EXERCISE AIM: Repeat the records. Leave nothing out.

Before-and-after change records:
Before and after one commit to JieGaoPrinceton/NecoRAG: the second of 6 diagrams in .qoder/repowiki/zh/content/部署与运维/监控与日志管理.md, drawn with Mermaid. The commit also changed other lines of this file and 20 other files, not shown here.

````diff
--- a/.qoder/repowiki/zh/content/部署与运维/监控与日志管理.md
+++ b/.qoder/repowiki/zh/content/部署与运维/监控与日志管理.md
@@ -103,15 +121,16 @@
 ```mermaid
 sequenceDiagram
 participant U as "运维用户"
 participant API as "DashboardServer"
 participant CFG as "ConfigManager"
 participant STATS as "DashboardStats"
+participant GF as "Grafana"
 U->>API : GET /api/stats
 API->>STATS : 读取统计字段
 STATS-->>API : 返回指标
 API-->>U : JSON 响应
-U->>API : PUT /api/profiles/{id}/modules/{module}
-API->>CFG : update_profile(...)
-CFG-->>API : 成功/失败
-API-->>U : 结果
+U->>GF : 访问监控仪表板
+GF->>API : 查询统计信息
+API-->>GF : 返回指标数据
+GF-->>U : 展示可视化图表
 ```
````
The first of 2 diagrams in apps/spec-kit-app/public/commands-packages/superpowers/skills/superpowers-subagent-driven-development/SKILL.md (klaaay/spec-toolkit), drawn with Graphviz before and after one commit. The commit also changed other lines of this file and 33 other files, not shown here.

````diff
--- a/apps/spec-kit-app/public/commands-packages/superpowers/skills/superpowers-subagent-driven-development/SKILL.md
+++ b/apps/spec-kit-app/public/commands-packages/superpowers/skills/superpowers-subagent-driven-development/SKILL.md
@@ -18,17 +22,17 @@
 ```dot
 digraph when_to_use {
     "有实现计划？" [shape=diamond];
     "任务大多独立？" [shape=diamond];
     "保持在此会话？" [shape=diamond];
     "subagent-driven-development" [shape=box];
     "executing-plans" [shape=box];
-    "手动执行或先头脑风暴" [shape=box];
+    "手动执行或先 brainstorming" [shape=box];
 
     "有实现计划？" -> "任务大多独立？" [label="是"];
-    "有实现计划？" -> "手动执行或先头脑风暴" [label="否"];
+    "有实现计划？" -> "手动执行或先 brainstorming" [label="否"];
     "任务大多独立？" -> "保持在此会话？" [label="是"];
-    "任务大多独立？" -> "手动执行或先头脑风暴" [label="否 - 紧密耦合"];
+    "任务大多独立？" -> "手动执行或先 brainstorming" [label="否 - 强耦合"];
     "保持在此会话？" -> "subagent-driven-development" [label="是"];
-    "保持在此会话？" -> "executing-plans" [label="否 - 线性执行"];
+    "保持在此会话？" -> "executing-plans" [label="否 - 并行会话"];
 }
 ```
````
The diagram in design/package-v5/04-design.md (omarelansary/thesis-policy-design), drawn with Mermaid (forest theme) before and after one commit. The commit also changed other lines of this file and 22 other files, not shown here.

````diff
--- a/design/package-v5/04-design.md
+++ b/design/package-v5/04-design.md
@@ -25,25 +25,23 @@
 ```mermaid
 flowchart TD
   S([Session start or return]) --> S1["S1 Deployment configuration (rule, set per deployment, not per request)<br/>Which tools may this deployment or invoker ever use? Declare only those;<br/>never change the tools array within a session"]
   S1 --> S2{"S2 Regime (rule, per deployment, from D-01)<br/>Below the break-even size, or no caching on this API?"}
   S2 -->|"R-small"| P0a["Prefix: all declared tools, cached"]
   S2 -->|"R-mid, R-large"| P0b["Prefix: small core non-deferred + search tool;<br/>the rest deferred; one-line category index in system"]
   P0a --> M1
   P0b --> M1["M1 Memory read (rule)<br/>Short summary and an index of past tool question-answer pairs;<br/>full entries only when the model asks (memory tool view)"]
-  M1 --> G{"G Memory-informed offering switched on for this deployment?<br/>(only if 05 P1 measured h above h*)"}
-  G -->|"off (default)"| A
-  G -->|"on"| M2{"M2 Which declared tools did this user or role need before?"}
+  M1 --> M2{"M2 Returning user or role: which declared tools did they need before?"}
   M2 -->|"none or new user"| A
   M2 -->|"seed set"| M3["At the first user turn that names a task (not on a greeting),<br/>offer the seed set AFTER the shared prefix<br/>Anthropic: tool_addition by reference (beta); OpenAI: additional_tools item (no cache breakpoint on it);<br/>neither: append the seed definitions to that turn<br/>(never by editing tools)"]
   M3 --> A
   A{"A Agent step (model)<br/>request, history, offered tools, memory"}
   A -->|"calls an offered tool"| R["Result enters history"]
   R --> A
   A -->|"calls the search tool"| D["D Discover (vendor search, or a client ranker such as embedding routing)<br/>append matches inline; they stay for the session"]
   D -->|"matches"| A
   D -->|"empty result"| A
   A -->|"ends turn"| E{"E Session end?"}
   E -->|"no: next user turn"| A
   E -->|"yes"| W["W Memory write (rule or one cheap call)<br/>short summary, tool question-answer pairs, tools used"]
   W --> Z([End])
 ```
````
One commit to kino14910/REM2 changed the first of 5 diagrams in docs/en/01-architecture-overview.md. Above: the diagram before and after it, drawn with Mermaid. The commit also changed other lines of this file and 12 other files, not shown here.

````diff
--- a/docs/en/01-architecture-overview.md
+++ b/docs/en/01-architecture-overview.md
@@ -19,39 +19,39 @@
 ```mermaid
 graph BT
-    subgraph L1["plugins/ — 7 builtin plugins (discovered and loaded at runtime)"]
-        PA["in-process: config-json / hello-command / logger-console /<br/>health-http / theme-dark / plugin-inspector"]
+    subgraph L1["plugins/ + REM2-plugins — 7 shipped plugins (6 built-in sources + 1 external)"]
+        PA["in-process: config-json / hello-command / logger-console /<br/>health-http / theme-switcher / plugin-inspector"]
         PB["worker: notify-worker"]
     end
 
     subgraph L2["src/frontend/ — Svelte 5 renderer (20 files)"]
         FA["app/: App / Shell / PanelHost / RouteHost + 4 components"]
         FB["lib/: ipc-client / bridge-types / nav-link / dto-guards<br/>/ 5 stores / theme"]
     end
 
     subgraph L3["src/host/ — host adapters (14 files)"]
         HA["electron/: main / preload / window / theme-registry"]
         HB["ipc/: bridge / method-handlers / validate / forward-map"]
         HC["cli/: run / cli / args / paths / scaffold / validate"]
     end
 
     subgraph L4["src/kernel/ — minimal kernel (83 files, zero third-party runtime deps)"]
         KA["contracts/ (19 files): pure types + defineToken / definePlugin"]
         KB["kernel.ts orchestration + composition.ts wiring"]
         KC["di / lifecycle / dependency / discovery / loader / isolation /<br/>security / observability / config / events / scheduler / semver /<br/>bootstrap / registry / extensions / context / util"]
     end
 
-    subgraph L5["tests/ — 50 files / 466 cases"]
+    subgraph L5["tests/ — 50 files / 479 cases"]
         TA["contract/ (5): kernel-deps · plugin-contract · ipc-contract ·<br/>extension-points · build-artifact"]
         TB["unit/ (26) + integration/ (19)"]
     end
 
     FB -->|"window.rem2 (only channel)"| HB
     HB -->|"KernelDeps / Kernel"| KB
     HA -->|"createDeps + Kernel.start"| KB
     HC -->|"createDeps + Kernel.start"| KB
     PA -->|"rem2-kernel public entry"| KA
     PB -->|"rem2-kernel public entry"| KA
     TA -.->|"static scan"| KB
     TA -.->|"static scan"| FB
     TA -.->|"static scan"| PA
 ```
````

TASK OUTPUT:
Before and after one commit to JieGaoPrinceton/NecoRAG: the second of 6 diagrams in .qoder/repowiki/zh/content/部署与运维/监控与日志管理.md, drawn with Mermaid. The commit also changed other lines of this file and 20 other files, not shown here.

````diff
--- a/.qoder/repowiki/zh/content/部署与运维/监控与日志管理.md
+++ b/.qoder/repowiki/zh/content/部署与运维/监控与日志管理.md
@@ -103,15 +121,16 @@
 ```mermaid
 sequenceDiagram
 participant U as "运维用户"
 participant API as "DashboardServer"
 participant CFG as "ConfigManager"
 participant STATS as "DashboardStats"
+participant GF as "Grafana"
 U->>API : GET /api/stats
 API->>STATS : 读取统计字段
 STATS-->>API : 返回指标
 API-->>U : JSON 响应
-U->>API : PUT /api/profiles/{id}/modules/{module}
-API->>CFG : update_profile(...)
-CFG-->>API : 成功/失败
-API-->>U : 结果
+U->>GF : 访问监控仪表板
+GF->>API : 查询统计信息
+API-->>GF : 返回指标数据
+GF-->>U : 展示可视化图表
 ```
````
The first of 2 diagrams in apps/spec-kit-app/public/commands-packages/superpowers/skills/superpowers-subagent-driven-development/SKILL.md (klaaay/spec-toolkit), drawn with Graphviz before and after one commit. The commit also changed other lines of this file and 33 other files, not shown here.

````diff
--- a/apps/spec-kit-app/public/commands-packages/superpowers/skills/superpowers-subagent-driven-development/SKILL.md
+++ b/apps/spec-kit-app/public/commands-packages/superpowers/skills/superpowers-subagent-driven-development/SKILL.md
@@ -18,17 +22,17 @@
 ```dot
 digraph when_to_use {
     "有实现计划？" [shape=diamond];
     "任务大多独立？" [shape=diamond];
     "保持在此会话？" [shape=diamond];
     "subagent-driven-development" [shape=box];
     "executing-plans" [shape=box];
-    "手动执行或先头脑风暴" [shape=box];
+    "手动执行或先 brainstorming" [shape=box];
 
     "有实现计划？" -> "任务大多独立？" [label="是"];
-    "有实现计划？" -> "手动执行或先头脑风暴" [label="否"];
+    "有实现计划？" -> "手动执行或先 brainstorming" [label="否"];
     "任务大多独立？" -> "保持在此会话？" [label="是"];
-    "任务大多独立？" -> "手动执行或先头脑风暴" [label="否 - 紧密耦合"];
+    "任务大多独立？" -> "手动执行或先 brainstorming" [label="否 - 强耦合"];
     "保持在此会话？" -> "subagent-driven-development" [label="是"];
-    "保持在此会话？" -> "executing-plans" [label="否 - 线性执行"];
+    "保持在此会话？" -> "executing-plans" [label="否 - 并行会话"];
 }
 ```
````
The diagram in design/package-v5/04-design.md (omarelansary/thesis-policy-design), drawn with Mermaid (forest theme) before and after one commit. The commit also changed other lines of this file and 22 other files, not shown here.

````diff
--- a/design/package-v5/04-design.md
+++ b/design/package-v5/04-design.md
@@ -25,25 +25,23 @@
 ```mermaid
 flowchart TD
   S([Session start or return]) --> S1["S1 Deployment configuration (rule, set per deployment, not per request)<br/>Which tools may this deployment or invoker ever use? Declare only those;<br/>never change the tools array within a session"]
   S1 --> S2{"S2 Regime (rule, per deployment, from D-01)<br/>Below the break-even size, or no caching on this API?"}
   S2 -->|"R-small"| P0a["Prefix: all declared tools, cached"]
   S2 -->|"R-mid, R-large"| P0b["Prefix: small core non-deferred + search tool;<br/>the rest deferred; one-line category index in system"]
   P0a --> M1
   P0b --> M1["M1 Memory read (rule)<br/>Short summary and an index of past tool question-answer pairs;<br/>full entries only when the model asks (memory tool view)"]
-  M1 --> G{"G Memory-informed offering switched on for this deployment?<br/>(only if 05 P1 measured h above h*)"}
-  G -->|"off (default)"| A
-  G -->|"on"| M2{"M2 Which declared tools did this user or role need before?"}
+  M1 --> M2{"M2 Returning user or role: which declared tools did they need before?"}
   M2 -->|"none or new user"| A
   M2 -->|"seed set"| M3["At the first user turn that names a task (not on a greeting),<br/>offer the seed set AFTER the shared prefix<br/>Anthropic: tool_addition by reference (beta); OpenAI: additional_tools item (no cache breakpoint on it);<br/>neither: append the seed definitions to that turn<br/>(never by editing tools)"]
   M3 --> A
   A{"A Agent step (model)<br/>request, history, offered tools, memory"}
   A -->|"calls an offered tool"| R["Result enters history"]
   R --> A
   A -->|"calls the search tool"| D["D Discover (vendor search, or a client ranker such as embedding routing)<br/>append matches inline; they stay for the session"]
   D -->|"matches"| A
   D -->|"empty result"| A
   A -->|"ends turn"| E{"E Session end?"}
   E -->|"no: next user turn"| A
   E -->|"yes"| W["W Memory write (rule or one cheap call)<br/>short summary, tool question-answer pairs, tools used"]
   W --> Z([End])
 ```
````
One commit to kino14910/REM2 changed the first of 5 diagrams in docs/en/01-architecture-overview.md. Above: the diagram before and after it, drawn with Mermaid. The commit also changed other lines of this file and 12 other files, not shown here.

````diff
--- a/docs/en/01-architecture-overview.md
+++ b/docs/en/01-architecture-overview.md
@@ -19,39 +19,39 @@
 ```mermaid
 graph BT
-    subgraph L1["plugins/ — 7 builtin plugins (discovered and loaded at runtime)"]
-        PA["in-process: config-json / hello-command / logger-console /<br/>health-http / theme-dark / plugin-inspector"]
+    subgraph L1["plugins/ + REM2-plugins — 7 shipped plugins (6 built-in sources + 1 external)"]
+        PA["in-process: config-json / hello-command / logger-console /<br/>health-http / theme-switcher / plugin-inspector"]
         PB["worker: notify-worker"]
     end
 
     subgraph L2["src/frontend/ — Svelte 5 renderer (20 files)"]
         FA["app/: App / Shell / PanelHost / RouteHost + 4 components"]
         FB["lib/: ipc-client / bridge-types / nav-link / dto-guards<br/>/ 5 stores / theme"]
     end
 
     subgraph L3["src/host/ — host adapters (14 files)"]
         HA["electron/: main / preload / window / theme-registry"]
         HB["ipc/: bridge / method-handlers / validate / forward-map"]
         HC["cli/: run / cli / args / paths / scaffold / validate"]
     end
 
     subgraph L4["src/kernel/ — minimal kernel (83 files, zero third-party runtime deps)"]
         KA["contracts/ (19 files): pure types + defineToken / definePlugin"]
         KB["kernel.ts orchestration + composition.ts wiring"]
         KC["di / lifecycle / dependency / discovery / loader / isolation /<br/>security / observability / config / events / scheduler / semver /<br/>bootstrap / registry / extensions / context / util"]
     end
 
-    subgraph L5["tests/ — 50 files / 466 cases"]
+    subgraph L5["tests/ — 50 files / 479 cases"]
         TA["contract/ (5): kernel-deps · plugin-contract · ipc-contract ·<br/>extension-points · build-artifact"]
         TB["unit/ (26) + integration/ (19)"]
     end
 
     FB -->|"window.rem2 (only channel)"| HB
     HB -->|"KernelDeps / Kernel"| KB
     HA -->|"createDeps + Kernel.start"| KB
     HC -->|"createDeps + Kernel.start"| KB
     PA -->|"rem2-kernel public entry"| KA
     PB -->|"rem2-kernel public entry"| KA
     TA -.->|"static scan"| KB
     TA -.->|"static scan"| FB
     TA -.->|"static scan"| PA
 ```
````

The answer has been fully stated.